Here is another example of the vast array of spring greens that you can find at any local pazar or Turkish street market, but especially out in the country and especially in spring.
|I think it looks great! Omelette made with these spring greens and some tomato|
Last week we were in Assos, our village overlooking the beautiful Aegean, and I took this picture at the weekly market in our neighbouring town of Ayvacık.
How can I not have noticed this particular one before? They are so delicate with their elongated stems and little bulb at the end of each, almost designer.
|they look so elegant, don’t they?|
What it is, of course, is an offshoot of the simple spring onion. In the village, nothing is wasted and this is a good example of waste not, want not. One bunch was 1 lira so I bought one, and at the same time found out how to prepare it.
Cut off that bulb-like end, the cücük, I was advised. Then chop up the stems and crack an egg or two on top. Finish off with a sprinkling of chopped dill.
|as you can see, the stems are not only sturdy but hollow inside|
|I actually went the omelette way and added some chopped tomato|
|Here we are: omelette with chopped cücük stems|

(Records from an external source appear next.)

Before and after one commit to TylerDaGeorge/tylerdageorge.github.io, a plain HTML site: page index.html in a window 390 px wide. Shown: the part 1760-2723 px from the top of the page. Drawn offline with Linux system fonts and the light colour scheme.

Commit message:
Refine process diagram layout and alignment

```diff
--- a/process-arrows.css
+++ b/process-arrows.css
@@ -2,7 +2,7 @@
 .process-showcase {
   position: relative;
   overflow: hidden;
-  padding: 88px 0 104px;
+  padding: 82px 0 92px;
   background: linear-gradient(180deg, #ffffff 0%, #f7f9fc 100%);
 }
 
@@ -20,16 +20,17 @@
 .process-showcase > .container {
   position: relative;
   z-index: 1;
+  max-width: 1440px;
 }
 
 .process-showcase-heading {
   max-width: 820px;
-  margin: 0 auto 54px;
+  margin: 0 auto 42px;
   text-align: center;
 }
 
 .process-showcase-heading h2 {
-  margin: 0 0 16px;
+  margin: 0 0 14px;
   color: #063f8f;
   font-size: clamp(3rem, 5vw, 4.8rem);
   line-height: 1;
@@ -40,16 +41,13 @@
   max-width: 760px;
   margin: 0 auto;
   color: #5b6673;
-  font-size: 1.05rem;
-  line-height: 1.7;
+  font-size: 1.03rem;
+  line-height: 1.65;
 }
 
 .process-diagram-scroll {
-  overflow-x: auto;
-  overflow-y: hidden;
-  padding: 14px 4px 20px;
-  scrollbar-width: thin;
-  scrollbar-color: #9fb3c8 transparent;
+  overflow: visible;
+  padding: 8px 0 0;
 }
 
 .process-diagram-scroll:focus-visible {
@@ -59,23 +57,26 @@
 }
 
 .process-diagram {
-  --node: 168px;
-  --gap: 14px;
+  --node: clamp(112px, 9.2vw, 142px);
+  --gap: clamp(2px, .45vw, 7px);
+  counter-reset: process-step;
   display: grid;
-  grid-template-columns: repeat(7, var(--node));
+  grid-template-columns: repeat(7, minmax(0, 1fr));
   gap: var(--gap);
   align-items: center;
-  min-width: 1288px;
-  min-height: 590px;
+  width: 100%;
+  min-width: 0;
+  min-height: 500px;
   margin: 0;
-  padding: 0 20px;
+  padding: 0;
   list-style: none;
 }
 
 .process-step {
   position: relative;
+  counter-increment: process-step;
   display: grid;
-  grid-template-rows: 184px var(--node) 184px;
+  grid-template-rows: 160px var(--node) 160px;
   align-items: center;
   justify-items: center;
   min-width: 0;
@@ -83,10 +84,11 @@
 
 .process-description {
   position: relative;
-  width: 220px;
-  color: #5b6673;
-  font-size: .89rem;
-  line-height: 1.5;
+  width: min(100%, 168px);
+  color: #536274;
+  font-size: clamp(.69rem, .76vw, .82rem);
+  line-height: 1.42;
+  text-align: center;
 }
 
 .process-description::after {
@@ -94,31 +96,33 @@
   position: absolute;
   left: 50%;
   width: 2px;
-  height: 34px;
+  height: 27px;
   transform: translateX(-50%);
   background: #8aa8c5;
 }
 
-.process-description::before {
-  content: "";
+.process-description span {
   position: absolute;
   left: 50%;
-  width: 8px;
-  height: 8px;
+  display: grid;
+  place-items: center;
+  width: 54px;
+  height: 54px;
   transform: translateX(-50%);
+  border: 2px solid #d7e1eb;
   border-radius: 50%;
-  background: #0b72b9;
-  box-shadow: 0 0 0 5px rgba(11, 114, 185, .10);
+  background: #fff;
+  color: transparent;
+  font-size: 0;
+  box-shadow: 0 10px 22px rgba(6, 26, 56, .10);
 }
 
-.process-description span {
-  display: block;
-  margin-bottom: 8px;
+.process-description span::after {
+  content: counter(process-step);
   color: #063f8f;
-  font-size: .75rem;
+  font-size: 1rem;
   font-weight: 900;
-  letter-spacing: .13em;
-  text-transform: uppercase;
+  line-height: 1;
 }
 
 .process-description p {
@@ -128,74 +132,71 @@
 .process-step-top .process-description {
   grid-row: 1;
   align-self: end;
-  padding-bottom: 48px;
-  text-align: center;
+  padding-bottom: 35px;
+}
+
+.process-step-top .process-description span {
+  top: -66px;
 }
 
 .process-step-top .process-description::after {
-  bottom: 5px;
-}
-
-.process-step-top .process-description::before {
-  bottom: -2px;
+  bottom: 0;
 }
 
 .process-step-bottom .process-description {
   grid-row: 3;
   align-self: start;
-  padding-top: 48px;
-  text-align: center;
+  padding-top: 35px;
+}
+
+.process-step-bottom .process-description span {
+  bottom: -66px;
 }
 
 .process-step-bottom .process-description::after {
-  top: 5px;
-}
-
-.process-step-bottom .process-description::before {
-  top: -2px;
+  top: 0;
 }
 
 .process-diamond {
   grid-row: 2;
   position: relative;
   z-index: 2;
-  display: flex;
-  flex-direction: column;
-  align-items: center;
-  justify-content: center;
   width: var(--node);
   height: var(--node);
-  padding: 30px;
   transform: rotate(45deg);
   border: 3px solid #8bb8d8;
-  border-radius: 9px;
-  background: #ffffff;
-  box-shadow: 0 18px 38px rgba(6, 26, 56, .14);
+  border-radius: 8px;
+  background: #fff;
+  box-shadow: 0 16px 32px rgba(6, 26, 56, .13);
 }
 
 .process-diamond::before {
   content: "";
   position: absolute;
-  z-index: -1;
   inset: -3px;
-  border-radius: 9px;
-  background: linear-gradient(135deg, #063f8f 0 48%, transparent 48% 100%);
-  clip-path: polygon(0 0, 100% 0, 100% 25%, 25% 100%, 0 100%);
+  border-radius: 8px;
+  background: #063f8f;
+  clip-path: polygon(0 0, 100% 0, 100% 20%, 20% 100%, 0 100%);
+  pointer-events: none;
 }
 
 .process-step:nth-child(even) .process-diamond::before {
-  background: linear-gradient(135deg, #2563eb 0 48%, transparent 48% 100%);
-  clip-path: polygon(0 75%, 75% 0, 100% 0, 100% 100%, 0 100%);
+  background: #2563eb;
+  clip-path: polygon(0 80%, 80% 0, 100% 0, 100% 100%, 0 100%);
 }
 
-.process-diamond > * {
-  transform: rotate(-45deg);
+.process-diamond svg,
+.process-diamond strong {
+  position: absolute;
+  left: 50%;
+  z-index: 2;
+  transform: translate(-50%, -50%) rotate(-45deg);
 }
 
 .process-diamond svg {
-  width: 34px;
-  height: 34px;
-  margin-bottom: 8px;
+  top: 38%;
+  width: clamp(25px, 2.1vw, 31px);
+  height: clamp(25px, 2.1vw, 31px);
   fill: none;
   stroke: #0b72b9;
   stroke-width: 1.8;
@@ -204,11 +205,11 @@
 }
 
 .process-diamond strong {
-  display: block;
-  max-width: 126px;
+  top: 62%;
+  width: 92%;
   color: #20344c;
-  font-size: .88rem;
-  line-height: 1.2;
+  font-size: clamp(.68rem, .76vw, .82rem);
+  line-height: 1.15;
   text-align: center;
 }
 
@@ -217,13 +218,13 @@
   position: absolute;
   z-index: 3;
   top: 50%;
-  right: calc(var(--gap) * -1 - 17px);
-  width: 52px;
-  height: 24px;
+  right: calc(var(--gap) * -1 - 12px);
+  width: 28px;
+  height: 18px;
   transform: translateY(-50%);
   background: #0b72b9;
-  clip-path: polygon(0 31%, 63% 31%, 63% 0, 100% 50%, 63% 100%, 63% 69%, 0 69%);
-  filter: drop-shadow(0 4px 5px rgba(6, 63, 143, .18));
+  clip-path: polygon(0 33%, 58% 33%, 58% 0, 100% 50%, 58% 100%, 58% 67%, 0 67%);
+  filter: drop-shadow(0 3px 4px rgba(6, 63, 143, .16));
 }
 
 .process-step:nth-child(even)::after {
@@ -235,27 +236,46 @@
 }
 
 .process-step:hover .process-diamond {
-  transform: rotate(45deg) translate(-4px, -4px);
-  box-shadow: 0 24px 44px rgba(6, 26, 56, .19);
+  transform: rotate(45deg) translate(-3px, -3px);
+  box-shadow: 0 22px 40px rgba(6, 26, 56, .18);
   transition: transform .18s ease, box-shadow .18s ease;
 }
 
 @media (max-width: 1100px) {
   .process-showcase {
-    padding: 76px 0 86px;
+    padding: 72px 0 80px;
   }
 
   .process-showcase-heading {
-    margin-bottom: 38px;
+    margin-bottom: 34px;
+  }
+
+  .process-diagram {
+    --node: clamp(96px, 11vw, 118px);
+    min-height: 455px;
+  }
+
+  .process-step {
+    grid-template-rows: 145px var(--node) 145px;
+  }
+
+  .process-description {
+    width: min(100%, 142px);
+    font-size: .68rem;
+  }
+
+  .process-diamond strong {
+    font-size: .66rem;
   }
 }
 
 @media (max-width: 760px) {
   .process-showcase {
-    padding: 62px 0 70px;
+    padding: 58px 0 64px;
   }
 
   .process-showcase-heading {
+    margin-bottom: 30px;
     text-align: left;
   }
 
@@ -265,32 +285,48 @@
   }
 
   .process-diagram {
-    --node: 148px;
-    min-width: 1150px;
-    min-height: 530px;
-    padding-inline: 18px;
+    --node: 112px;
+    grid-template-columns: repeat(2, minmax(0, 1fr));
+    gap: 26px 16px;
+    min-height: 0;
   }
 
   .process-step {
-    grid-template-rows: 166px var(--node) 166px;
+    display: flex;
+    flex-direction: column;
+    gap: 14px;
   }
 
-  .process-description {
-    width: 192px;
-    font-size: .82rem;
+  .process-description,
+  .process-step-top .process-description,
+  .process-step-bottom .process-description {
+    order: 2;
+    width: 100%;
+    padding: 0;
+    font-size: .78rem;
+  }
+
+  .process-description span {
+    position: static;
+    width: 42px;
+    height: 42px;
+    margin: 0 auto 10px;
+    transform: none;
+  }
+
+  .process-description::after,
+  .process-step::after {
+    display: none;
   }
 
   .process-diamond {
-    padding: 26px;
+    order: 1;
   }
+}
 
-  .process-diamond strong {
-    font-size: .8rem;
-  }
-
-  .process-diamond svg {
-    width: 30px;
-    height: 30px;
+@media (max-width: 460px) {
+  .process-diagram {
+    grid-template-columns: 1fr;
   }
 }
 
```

Over the years I have discovered that this is the classic Turkish answer to any kind of greenery. Eggs, and then, failing that, use that particular herb or greenery in a börek!
I really thought this would taste overwhelmingly of spring onions but to my surprise, it wasn’t so much the taste that made it special but the texture: crunchy!
So the moral of the story is: don’t hesitate if you see something different and perhaps unknown at your local market this week. For sure, if it’s on sale, it won’t harm you so why don’t you buy it and try it in the time-honoured Turkish way with eggs or otherwise in a börek? Whatever you do, it’ll make a healthy dish!